When Jesus approached near enough, Bartimaeus cried out in a loud voice, “Jesus, Son of David, have mercy on me!” Which the nearby beggars did not appreciate. According to the unwritten code among beggars, if one beggar raised his voice it reflected badly on every beggar nearby.
Yet Bartimaeus refused to be shushed or silenced. And moments later, Bartimaeus realized that Jesus of Nazareth was actually responding to him. Without hesitating, Bartimaeus sprang to his feet and approached Jesus.
Jesus…“What do you want me to do for you?” Bartimaeus…“I want to see again.” Jesus…“Go your faith has made you well.” That’s all there was to this brief encounter. A question. A request. A healing.
However, what happened next was anything but simple. Daylight flooded Bartimaeus’ eyes. The sounds of the crowd faded as Bartimaeus began to see shapes mold into real people. The shadows became faces. Black and white morphed into colors. And all those people nearby so accustomed to looking upon Bartimaeus with shame and pity? They were suddenly incredulous, staring back and forth at Jesus and then at Bartimaeus…
It is a heartwarming story. But the real point of the story is easy to lose track of. Yes, Bartimaeus was healed and his dream of seeing came to fruition. At the end of the day, though, this story is really about Jesus telling Bartimaeus to go, knowing his faith has made him well. And Bartimaeus deciding that he wanted to stay.
Jesus of Nazareth set Bartimaeus free by opening his eyes and inviting him to go his own way. So he could do the things he wanted to do for so long. When he wanted to do them. Yet Bartimaeus chose to stay and not to leave. Instead of using his newly restored eyesight to go out on his own, Bartimaeus chose to use his newly restored eyesight to follow the one who healed him. In other words, Bartimaeus decided to us his eyes not to serve his own purposes but to serve others in the name of Jesus…
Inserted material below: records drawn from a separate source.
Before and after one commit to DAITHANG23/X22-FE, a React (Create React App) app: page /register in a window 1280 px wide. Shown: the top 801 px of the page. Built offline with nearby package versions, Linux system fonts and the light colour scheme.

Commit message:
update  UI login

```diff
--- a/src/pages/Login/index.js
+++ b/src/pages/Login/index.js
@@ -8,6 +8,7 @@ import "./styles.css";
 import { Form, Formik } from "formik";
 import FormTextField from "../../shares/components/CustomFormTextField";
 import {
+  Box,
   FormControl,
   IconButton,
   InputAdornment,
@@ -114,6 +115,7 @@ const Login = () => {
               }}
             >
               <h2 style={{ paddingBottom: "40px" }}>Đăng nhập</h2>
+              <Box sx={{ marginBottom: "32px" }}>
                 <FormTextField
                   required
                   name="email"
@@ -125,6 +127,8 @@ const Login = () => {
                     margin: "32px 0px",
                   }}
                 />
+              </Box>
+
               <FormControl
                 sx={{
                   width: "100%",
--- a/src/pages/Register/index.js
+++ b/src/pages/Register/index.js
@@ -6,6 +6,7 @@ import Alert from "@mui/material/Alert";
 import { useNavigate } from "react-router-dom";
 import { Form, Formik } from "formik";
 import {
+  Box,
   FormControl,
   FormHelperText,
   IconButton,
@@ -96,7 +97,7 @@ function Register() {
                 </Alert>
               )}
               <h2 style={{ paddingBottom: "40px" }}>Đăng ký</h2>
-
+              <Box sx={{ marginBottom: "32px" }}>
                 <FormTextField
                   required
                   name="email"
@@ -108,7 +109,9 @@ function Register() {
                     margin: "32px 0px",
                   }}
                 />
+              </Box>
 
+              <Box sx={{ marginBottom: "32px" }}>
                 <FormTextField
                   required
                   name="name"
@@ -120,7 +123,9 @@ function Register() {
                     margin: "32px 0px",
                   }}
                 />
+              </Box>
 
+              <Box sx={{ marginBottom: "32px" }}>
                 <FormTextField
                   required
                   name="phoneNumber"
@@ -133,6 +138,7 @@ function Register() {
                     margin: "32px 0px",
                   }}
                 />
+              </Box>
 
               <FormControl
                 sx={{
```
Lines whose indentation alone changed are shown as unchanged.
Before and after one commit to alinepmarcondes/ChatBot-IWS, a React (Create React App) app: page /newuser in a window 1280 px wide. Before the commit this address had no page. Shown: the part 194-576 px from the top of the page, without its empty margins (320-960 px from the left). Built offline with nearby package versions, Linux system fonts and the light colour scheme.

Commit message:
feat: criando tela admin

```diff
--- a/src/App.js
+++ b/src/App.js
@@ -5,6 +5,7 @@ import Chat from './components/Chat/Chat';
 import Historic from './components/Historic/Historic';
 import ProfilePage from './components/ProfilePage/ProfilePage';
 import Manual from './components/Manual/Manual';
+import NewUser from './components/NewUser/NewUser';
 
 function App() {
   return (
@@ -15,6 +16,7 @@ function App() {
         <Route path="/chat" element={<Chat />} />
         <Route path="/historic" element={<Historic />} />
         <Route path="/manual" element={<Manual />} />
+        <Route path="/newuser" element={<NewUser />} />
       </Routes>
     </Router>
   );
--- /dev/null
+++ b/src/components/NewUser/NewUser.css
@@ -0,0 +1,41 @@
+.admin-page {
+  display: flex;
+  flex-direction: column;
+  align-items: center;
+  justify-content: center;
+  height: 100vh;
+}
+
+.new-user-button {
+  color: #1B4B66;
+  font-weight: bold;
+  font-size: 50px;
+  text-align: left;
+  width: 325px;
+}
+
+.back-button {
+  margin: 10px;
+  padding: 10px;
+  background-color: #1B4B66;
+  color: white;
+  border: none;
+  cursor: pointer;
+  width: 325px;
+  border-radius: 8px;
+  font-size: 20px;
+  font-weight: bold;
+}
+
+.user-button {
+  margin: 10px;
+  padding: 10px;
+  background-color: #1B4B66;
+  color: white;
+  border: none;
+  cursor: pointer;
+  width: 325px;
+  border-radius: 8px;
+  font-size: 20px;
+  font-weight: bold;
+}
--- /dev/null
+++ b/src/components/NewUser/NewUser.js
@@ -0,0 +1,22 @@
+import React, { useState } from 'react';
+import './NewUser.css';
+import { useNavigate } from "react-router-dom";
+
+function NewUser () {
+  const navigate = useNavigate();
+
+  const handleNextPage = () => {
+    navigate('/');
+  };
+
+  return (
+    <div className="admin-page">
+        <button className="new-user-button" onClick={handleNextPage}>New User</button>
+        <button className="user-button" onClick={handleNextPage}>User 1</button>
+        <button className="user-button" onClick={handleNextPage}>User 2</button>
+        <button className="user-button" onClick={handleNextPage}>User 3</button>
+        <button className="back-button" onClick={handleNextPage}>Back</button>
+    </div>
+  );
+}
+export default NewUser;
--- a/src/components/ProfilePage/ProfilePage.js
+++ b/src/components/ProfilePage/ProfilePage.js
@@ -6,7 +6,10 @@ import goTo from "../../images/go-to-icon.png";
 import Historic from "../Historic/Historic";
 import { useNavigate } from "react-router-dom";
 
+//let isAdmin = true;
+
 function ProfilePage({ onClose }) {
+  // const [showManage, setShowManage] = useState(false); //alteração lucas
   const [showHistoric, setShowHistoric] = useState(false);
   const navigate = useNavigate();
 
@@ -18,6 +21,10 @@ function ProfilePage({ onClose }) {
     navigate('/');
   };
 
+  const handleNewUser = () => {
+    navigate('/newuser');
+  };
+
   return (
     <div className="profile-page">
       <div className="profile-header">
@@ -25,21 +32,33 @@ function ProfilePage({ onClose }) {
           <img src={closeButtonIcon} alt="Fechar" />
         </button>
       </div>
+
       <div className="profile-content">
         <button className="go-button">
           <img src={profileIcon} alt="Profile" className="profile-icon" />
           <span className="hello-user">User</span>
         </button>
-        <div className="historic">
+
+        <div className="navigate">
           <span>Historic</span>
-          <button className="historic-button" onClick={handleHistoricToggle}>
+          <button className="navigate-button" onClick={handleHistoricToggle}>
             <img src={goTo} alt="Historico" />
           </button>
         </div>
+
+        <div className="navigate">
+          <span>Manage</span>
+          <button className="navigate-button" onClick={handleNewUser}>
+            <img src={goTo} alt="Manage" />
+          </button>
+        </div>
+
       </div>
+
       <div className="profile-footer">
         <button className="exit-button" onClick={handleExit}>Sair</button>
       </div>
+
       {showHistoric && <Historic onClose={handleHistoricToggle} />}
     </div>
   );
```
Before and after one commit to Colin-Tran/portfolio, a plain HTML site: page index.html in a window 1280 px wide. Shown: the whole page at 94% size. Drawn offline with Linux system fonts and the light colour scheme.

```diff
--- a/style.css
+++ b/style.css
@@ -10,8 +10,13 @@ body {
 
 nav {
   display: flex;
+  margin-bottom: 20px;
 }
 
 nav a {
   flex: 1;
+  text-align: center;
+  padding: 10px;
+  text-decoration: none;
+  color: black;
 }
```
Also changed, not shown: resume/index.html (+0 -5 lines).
Years later, the disciples would tell the story of Bartimaeus with a chuckle and a wink of their eyes. Knowing full well all the times when they were unable to see who Jesus was and what Jesus was trying to do in the world. The disciples missed seeing the real Jesus time and again in the Gospels, even when he was standing right in front of them. And here Bartimaeus the blind man knew exactly who the real Jesus was both before and after he was healed…
Bartimaeus stayed and soon followed Jesus on the way. Even when Jesus went to Jerusalem. Even when Jesus died on the cross. Even when most people had abandoned Jesus and turned their gaze away from him. Even when Jesus rose from the empty tomb and appeared to people who still doubted him and still could not see who he was. Bartimaeus stayed.
Two thousand years later, you and I tell the story of Bartimaeus to this day for the same reasons. Because seeing is hard work. We all have our blind spots. We all have things we’d rather not notice. We can all remember times when we turned away and averted our gaze because it was easier to pretend no one was there and nothing was happening.
But God needs people like you and me whose vision is courageous and whose hearts are trained to see the world through a lens of compassion and service and dedication. God needs people like you and me who are willing to see the world through the eyes of Jesus. God needs more people willing to be like Bartimaeus and fall in with every person who chooses to walk in Jesus’ footsteps. Amen.